=== What this task involves ===
Select all lines holding the word "InstituteController" from the entries that follow.

[Before-and-after change records]
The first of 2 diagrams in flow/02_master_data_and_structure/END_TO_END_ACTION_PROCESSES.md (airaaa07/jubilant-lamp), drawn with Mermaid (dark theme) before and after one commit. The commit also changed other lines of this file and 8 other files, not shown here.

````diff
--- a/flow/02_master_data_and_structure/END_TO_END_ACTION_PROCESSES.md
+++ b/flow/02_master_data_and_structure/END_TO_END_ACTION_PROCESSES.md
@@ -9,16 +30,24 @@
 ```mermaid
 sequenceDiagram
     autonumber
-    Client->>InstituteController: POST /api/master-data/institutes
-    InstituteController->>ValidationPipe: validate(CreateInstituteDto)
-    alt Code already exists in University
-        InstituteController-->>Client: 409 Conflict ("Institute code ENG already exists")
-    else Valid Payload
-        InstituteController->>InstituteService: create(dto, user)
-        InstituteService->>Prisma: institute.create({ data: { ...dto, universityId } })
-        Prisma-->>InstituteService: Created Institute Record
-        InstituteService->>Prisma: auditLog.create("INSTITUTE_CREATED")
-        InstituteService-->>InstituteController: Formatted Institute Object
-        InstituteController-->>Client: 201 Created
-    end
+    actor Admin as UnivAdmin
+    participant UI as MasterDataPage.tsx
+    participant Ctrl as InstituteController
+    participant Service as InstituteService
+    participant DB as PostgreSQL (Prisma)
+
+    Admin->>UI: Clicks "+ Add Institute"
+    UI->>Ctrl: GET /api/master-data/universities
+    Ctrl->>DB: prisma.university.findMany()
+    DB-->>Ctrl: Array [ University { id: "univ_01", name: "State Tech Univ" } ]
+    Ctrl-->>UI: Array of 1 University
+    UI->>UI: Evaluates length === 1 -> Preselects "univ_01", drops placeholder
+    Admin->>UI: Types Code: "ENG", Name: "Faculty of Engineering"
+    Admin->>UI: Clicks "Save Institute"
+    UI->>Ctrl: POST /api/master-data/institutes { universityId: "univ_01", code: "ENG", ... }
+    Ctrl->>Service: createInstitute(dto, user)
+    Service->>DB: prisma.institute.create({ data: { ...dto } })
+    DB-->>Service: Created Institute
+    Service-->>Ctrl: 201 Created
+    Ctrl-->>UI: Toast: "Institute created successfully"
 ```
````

=== Task response ===
-    Client->>InstituteController: POST /api/master-data/institutes
-    InstituteController->>ValidationPipe: validate(CreateInstituteDto)
-        InstituteController-->>Client: 409 Conflict ("Institute code ENG already exists")
-        InstituteController->>InstituteService: create(dto, user)
-        InstituteService-->>InstituteController: Formatted Institute Object
-        InstituteController-->>Client: 201 Created
+    participant Ctrl as InstituteController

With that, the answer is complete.